If you are one of the many people who was originally prescribed opiates for issues with pain, you might benefit from learning about natural remedies for pain relief.
I’ve written an article completely devoted to this titled:
Also, now that you’re going to live life without opiates, there is a high percentage chance you will go through Post Acute Withdrawal Syndrome (PAWS), which is a set of symptoms that manifest after the acute withdrawal.
To combat this disorder, please refer to the following article:
Learning how to live life without opiates can be difficult. We get so used to reaching for opiates to give us energy and happiness. The next few months after tapering off opiates will test you. The first 90 days after getting clean is when 90% of people relapse. Don’t let it happen to you!
I’ve been clean for several years now, and I feel better than I have in my entire life at the age of 38. It took me about six months to really feel amazing after I got off opiates, so I encourage you to be patient. It takes the body some time to recover from all the brain chemistry imbalances that opiates created or exacerbated.
Find other people who’ve successfully tapered off opiates to talk with and use them as your support system during this early recovery phase. I have faith that you will stay clean now that you’ve learned how to taper off opiates without withdrawal.
If you have any questions on how to taper off opiates without withdrawal, please leave them in the comment box below. I love hearing from my readers. Feel free to ask me about tapering, supplements, exercise, nutrition, or anything else that your heart desires.
I hope you enjoyed this looooooong article on how to taper off opiates without withdrawal as much as I enjoyed writing it for you!
And if you did like it, then you’ll love the Ultimate Opiate Recovery System.
It’s full of Videos, PDF Downloads, and much more content that I designed to help you get off opiates from home in the most painless way imaginable.

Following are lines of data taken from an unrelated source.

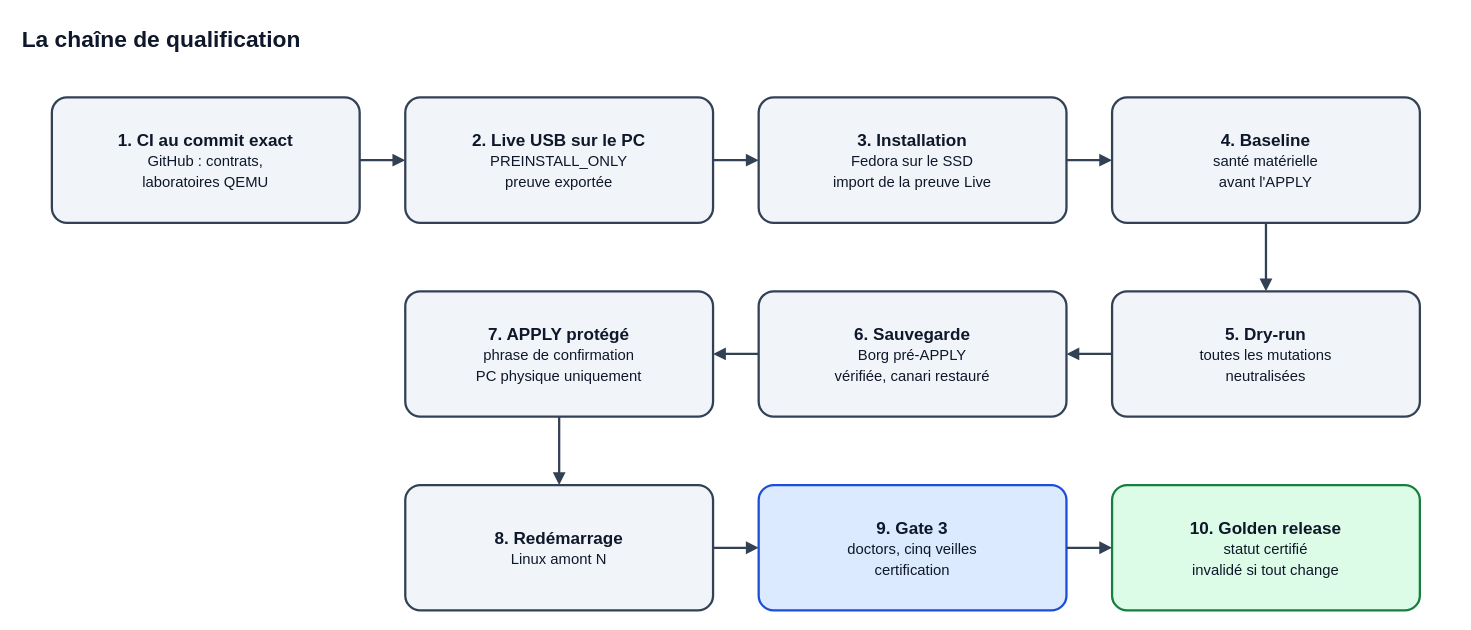
Above: docs/assets/diagrams/chaine-qualification.drawio in mathiasseguincadiche/FEDORA_GNOME_CUSTOM (draw.io), before the change. Source tidied: cells renumbered, new cells numbered last; positions are measured from the earlier drawing's top-left corner, leaving out a move shared by most shapes. Both pictures are drawn from the tidied source at 114%, with x=0, y=0 at pixel (19, 19).
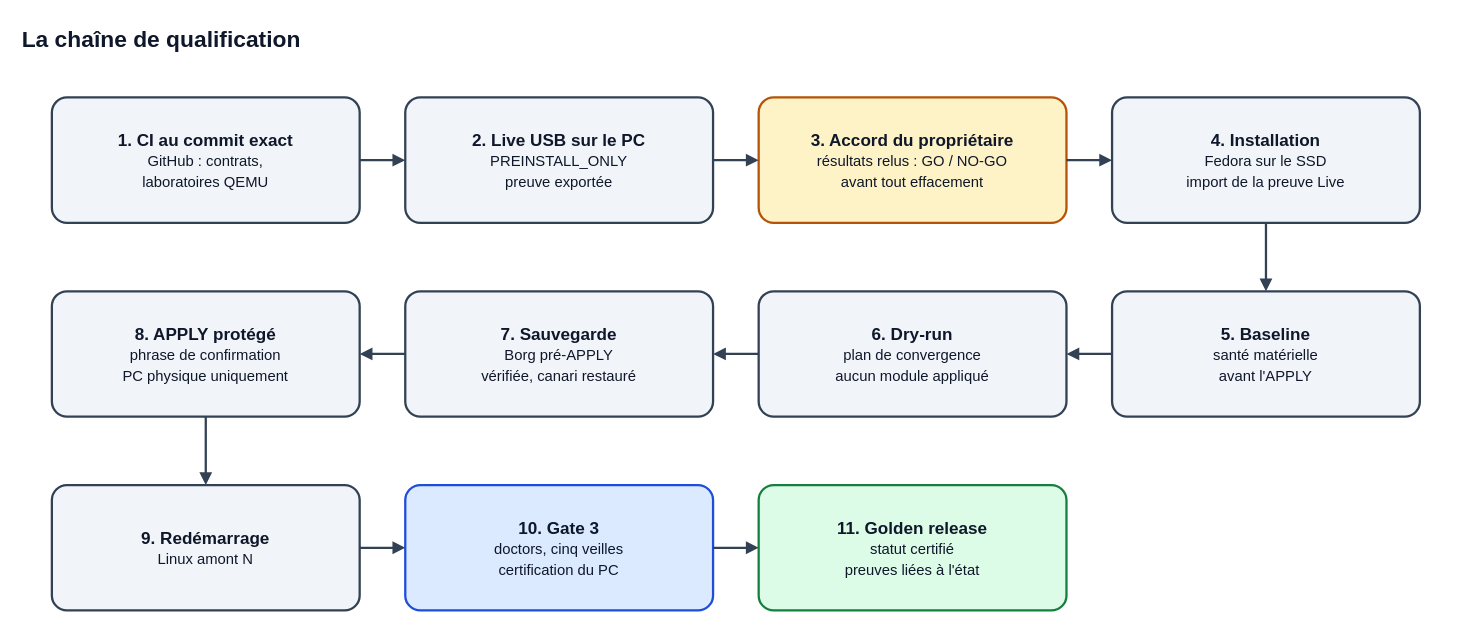
After the change.

The edit, as a diff of the source:
```diff
@@
-    <mxCell id="5" value="&lt;b&gt;3. Installation&lt;/b&gt;&lt;br&gt;&lt;span style=&quot;font-size:13px&quot;&gt;Fedora sur le SSD&lt;/span&gt;&lt;br&gt;&lt;span style=&quot;font-size:13px&quot;&gt;import de la preuve Live&lt;/span&gt;" style="rounded=1;arcSize=12;whiteSpace=wrap;html=1;fillColor=#F1F5F9;strokeColor=#334155;strokeWidth=2;fontColor=#0F172A;fontSize=15;fontFamily=Arial;" parent="1" vertex="1">
+    <mxCell id="5" value="&lt;b&gt;3. Accord du propriétaire&lt;/b&gt;&lt;br&gt;&lt;span style=&quot;font-size:13px&quot;&gt;résultats relus : GO / NO-GO&lt;/span&gt;&lt;br&gt;&lt;span style=&quot;font-size:13px&quot;&gt;avant tout effacement&lt;/span&gt;" style="rounded=1;arcSize=12;whiteSpace=wrap;html=1;fillColor=#FEF3C7;strokeColor=#B45309;strokeWidth=2;fontColor=#0F172A;fontSize=15;fontFamily=Arial;" parent="1" vertex="1">
       <mxGeometry x="648" y="68" width="270" height="110" as="geometry" />
     </mxCell>
-    <mxCell id="6" value="&lt;b&gt;4. Baseline&lt;/b&gt;&lt;br&gt;&lt;span style=&quot;font-size:13px&quot;&gt;santé matérielle&lt;/span&gt;&lt;br&gt;&lt;span style=&quot;font-size:13px&quot;&gt;avant l&amp;#x27;APPLY&lt;/span&gt;" style="rounded=1;arcSize=12;whiteSpace=wrap;html=1;fillColor=#F1F5F9;strokeColor=#334155;strokeWidth=2;fontColor=#0F172A;fontSize=15;fontFamily=Arial;" parent="1" vertex="1">
+    <mxCell id="6" value="&lt;b&gt;4. Installation&lt;/b&gt;&lt;br&gt;&lt;span style=&quot;font-size:13px&quot;&gt;Fedora sur le SSD&lt;/span&gt;&lt;br&gt;&lt;span style=&quot;font-size:13px&quot;&gt;import de la preuve Live&lt;/span&gt;" style="rounded=1;arcSize=12;whiteSpace=wrap;html=1;fillColor=#F1F5F9;strokeColor=#334155;strokeWidth=2;fontColor=#0F172A;fontSize=15;fontFamily=Arial;" parent="1" vertex="1">
       <mxGeometry x="958" y="68" width="270" height="110" as="geometry" />
     </mxCell>
-    <mxCell id="7" value="&lt;b&gt;5. Dry-run&lt;/b&gt;&lt;br&gt;&lt;span style=&quot;font-size:13px&quot;&gt;toutes les mutations&lt;/span&gt;&lt;br&gt;&lt;span style=&quot;font-size:13px&quot;&gt;neutralisées&lt;/span&gt;" style="rounded=1;arcSize=12;whiteSpace=wrap;html=1;fillColor=#F1F5F9;strokeColor=#334155;strokeWidth=2;fontColor=#0F172A;fontSize=15;fontFamily=Arial;" parent="1" vertex="1">
+    <mxCell id="7" value="&lt;b&gt;5. Baseline&lt;/b&gt;&lt;br&gt;&lt;span style=&quot;font-size:13px&quot;&gt;santé matérielle&lt;/span&gt;&lt;br&gt;&lt;span style=&quot;font-size:13px&quot;&gt;avant l&amp;#x27;APPLY&lt;/span&gt;" style="rounded=1;arcSize=12;whiteSpace=wrap;html=1;fillColor=#F1F5F9;strokeColor=#334155;strokeWidth=2;fontColor=#0F172A;fontSize=15;fontFamily=Arial;" parent="1" vertex="1">
       <mxGeometry x="958" y="238" width="270" height="110" as="geometry" />
     </mxCell>
-    <mxCell id="8" value="&lt;b&gt;6. Sauvegarde&lt;/b&gt;&lt;br&gt;&lt;span style=&quot;font-size:13px&quot;&gt;Borg pré-APPLY&lt;/span&gt;&lt;br&gt;&lt;span style=&quot;font-size:13px&quot;&gt;vérifiée, canari restauré&lt;/span&gt;" style="rounded=1;arcSize=12;whiteSpace=wrap;html=1;fillColor=#F1F5F9;strokeColor=#334155;strokeWidth=2;fontColor=#0F172A;fontSize=15;fontFamily=Arial;" parent="1" vertex="1">
+    <mxCell id="8" value="&lt;b&gt;6. Dry-run&lt;/b&gt;&lt;br&gt;&lt;span style=&quot;font-size:13px&quot;&gt;plan de convergence&lt;/span&gt;&lt;br&gt;&lt;span style=&quot;font-size:13px&quot;&gt;aucun module appliqué&lt;/span&gt;" style="rounded=1;arcSize=12;whiteSpace=wrap;html=1;fillColor=#F1F5F9;strokeColor=#334155;strokeWidth=2;fontColor=#0F172A;fontSize=15;fontFamily=Arial;" parent="1" vertex="1">
       <mxGeometry x="648" y="238" width="270" height="110" as="geometry" />
     </mxCell>
-    <mxCell id="9" value="&lt;b&gt;7. APPLY protégé&lt;/b&gt;&lt;br&gt;&lt;span style=&quot;font-size:13px&quot;&gt;phrase de confirmation&lt;/span&gt;&lt;br&gt;&lt;span style=&quot;font-size:13px&quot;&gt;PC physique uniquement&lt;/span&gt;" style="rounded=1;arcSize=12;whiteSpace=wrap;html=1;fillColor=#F1F5F9;strokeColor=#334155;strokeWidth=2;fontColor=#0F172A;fontSize=15;fontFamily=Arial;" parent="1" vertex="1">
+    <mxCell id="9" value="&lt;b&gt;7. Sauvegarde&lt;/b&gt;&lt;br&gt;&lt;span style=&quot;font-size:13px&quot;&gt;Borg pré-APPLY&lt;/span&gt;&lt;br&gt;&lt;span style=&quot;font-size:13px&quot;&gt;vérifiée, canari restauré&lt;/span&gt;" style="rounded=1;arcSize=12;whiteSpace=wrap;html=1;fillColor=#F1F5F9;strokeColor=#334155;strokeWidth=2;fontColor=#0F172A;fontSize=15;fontFamily=Arial;" parent="1" vertex="1">
       <mxGeometry x="338" y="238" width="270" height="110" as="geometry" />
     </mxCell>
-    <mxCell id="10" value="&lt;b&gt;8. Redémarrage&lt;/b&gt;&lt;br&gt;&lt;span style=&quot;font-size:13px&quot;&gt;Linux amont N&lt;/span&gt;" style="rounded=1;arcSize=12;whiteSpace=wrap;html=1;fillColor=#F1F5F9;strokeColor=#334155;strokeWidth=2;fontColor=#0F172A;fontSize=15;fontFamily=Arial;" parent="1" vertex="1">
-      <mxGeometry x="338" y="408" width="270" height="110" as="geometry" />
+    <mxCell id="10" value="&lt;b&gt;8. APPLY protégé&lt;/b&gt;&lt;br&gt;&lt;span style=&quot;font-size:13px&quot;&gt;phrase de confirmation&lt;/span&gt;&lt;br&gt;&lt;span style=&quot;font-size:13px&quot;&gt;PC physique uniquement&lt;/span&gt;" style="rounded=1;arcSize=12;whiteSpace=wrap;html=1;fillColor=#F1F5F9;strokeColor=#334155;strokeWidth=2;fontColor=#0F172A;fontSize=15;fontFamily=Arial;" parent="1" vertex="1">
+      <mxGeometry x="28" y="238" width="270" height="110" as="geometry" />
     </mxCell>
-    <mxCell id="11" value="&lt;b&gt;9. Gate 3&lt;/b&gt;&lt;br&gt;&lt;span style=&quot;font-size:13px&quot;&gt;doctors, cinq veilles&lt;/span&gt;&lt;br&gt;&lt;span style=&quot;font-size:13px&quot;&gt;certification&lt;/span&gt;" style="rounded=1;arcSize=12;whiteSpace=wrap;html=1;fillColor=#DBEAFE;strokeColor=#1D4ED8;strokeWidth=2;fontColor=#0F172A;fontSize=15;fontFamily=Arial;" parent="1" vertex="1">
-      <mxGeometry x="648" y="408" width="270" height="110" as="geometry" />
+    <mxCell id="11" value="&lt;b&gt;9. Redémarrage&lt;/b&gt;&lt;br&gt;&lt;span style=&quot;font-size:13px&quot;&gt;Linux amont N&lt;/span&gt;" style="rounded=1;arcSize=12;whiteSpace=wrap;html=1;fillColor=#F1F5F9;strokeColor=#334155;strokeWidth=2;fontColor=#0F172A;fontSize=15;fontFamily=Arial;" parent="1" vertex="1">
+      <mxGeometry x="28" y="408" width="270" height="110" as="geometry" />
     </mxCell>
-    <mxCell id="12" value="&lt;b&gt;10. Golden release&lt;/b&gt;&lt;br&gt;&lt;span style=&quot;font-size:13px&quot;&gt;statut certifié&lt;/span&gt;&lt;br&gt;&lt;span style=&quot;font-size:13px&quot;&gt;invalidé si tout change&lt;/span&gt;" style="rounded=1;arcSize=12;whiteSpace=wrap;html=1;fillColor=#DCFCE7;strokeColor=#15803D;strokeWidth=2;fontColor=#0F172A;fontSize=15;fontFamily=Arial;" parent="1" vertex="1">
-      <mxGeometry x="958" y="408" width="270" height="110" as="geometry" />
+    <mxCell id="12" value="&lt;b&gt;10. Gate 3&lt;/b&gt;&lt;br&gt;&lt;span style=&quot;font-size:13px&quot;&gt;doctors, cinq veilles&lt;/span&gt;&lt;br&gt;&lt;span style=&quot;font-size:13px&quot;&gt;certification du PC&lt;/span&gt;" style="rounded=1;arcSize=12;whiteSpace=wrap;html=1;fillColor=#DBEAFE;strokeColor=#1D4ED8;strokeWidth=2;fontColor=#0F172A;fontSize=15;fontFamily=Arial;" parent="1" vertex="1">
+      <mxGeometry x="338" y="408" width="270" height="110" as="geometry" />
     </mxCell>
+    <mxCell id="22" value="&lt;b&gt;11. Golden release&lt;/b&gt;&lt;br&gt;&lt;span style=&quot;font-size:13px&quot;&gt;statut certifié&lt;/span&gt;&lt;br&gt;&lt;span style=&quot;font-size:13px&quot;&gt;preuves liées à l&amp;#x27;état&lt;/span&gt;" style="rounded=1;arcSize=12;whiteSpace=wrap;html=1;fillColor=#DCFCE7;strokeColor=#15803D;strokeWidth=2;fontColor=#0F172A;fontSize=15;fontFamily=Arial;" parent="1" vertex="1">
+      <mxGeometry x="648" y="408" width="270" height="110" as="geometry" />
+    </mxCell>
@@
-    <mxCell id="19" style="endArrow=block;endFill=1;html=1;strokeColor=#334155;strokeWidth=2;fontColor=#0F172A;fontSize=12;fontStyle=2;fontFamily=Arial;labelBackgroundColor=#FFFFFF;exitX=0.5000;exitY=1.0000;exitDx=0;exitDy=0;entryX=0.5000;entryY=0.0000;entryDx=0;entryDy=0;" parent="1" edge="1" source="9" target="10">
+    <mxCell id="19" style="endArrow=block;endFill=1;html=1;strokeColor=#334155;strokeWidth=2;fontColor=#0F172A;fontSize=12;fontStyle=2;fontFamily=Arial;labelBackgroundColor=#FFFFFF;exitX=0.0000;exitY=0.5000;exitDx=0;exitDy=0;entryX=1.0000;entryY=0.5000;entryDx=0;entryDy=0;" parent="1" edge="1" source="9" target="10">
       <mxGeometry relative="1" as="geometry" />
     </mxCell>
-    <mxCell id="20" style="endArrow=block;endFill=1;html=1;strokeColor=#334155;strokeWidth=2;fontColor=#0F172A;fontSize=12;fontStyle=2;fontFamily=Arial;labelBackgroundColor=#FFFFFF;exitX=1.0000;exitY=0.5000;exitDx=0;exitDy=0;entryX=0.0000;entryY=0.5000;entryDx=0;entryDy=0;" parent="1" edge="1" source="10" target="11">
+    <mxCell id="20" style="endArrow=block;endFill=1;html=1;strokeColor=#334155;strokeWidth=2;fontColor=#0F172A;fontSize=12;fontStyle=2;fontFamily=Arial;labelBackgroundColor=#FFFFFF;exitX=0.5000;exitY=1.0000;exitDx=0;exitDy=0;entryX=0.5000;entryY=0.0000;entryDx=0;entryDy=0;" parent="1" edge="1" source="10" target="11">
       <mxGeometry relative="1" as="geometry" />
     </mxCell>
@@
+    <mxCell id="23" style="endArrow=block;endFill=1;html=1;strokeColor=#334155;strokeWidth=2;fontColor=#0F172A;fontSize=12;fontStyle=2;fontFamily=Arial;labelBackgroundColor=#FFFFFF;exitX=1.0000;exitY=0.5000;exitDx=0;exitDy=0;entryX=0.0000;entryY=0.5000;entryDx=0;entryDy=0;" parent="1" edge="1" source="12" target="22">
+      <mxGeometry relative="1" as="geometry" />
+    </mxCell>
```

It’s much more comprehensive than this article and has detailed information on over-the-counter medicine, prescription medicine, supplements, natural drugs, and home remedies that can all be used to reduce opiate withdrawal symptoms. Click here now to check out the Ultimate Opiate Recovery System.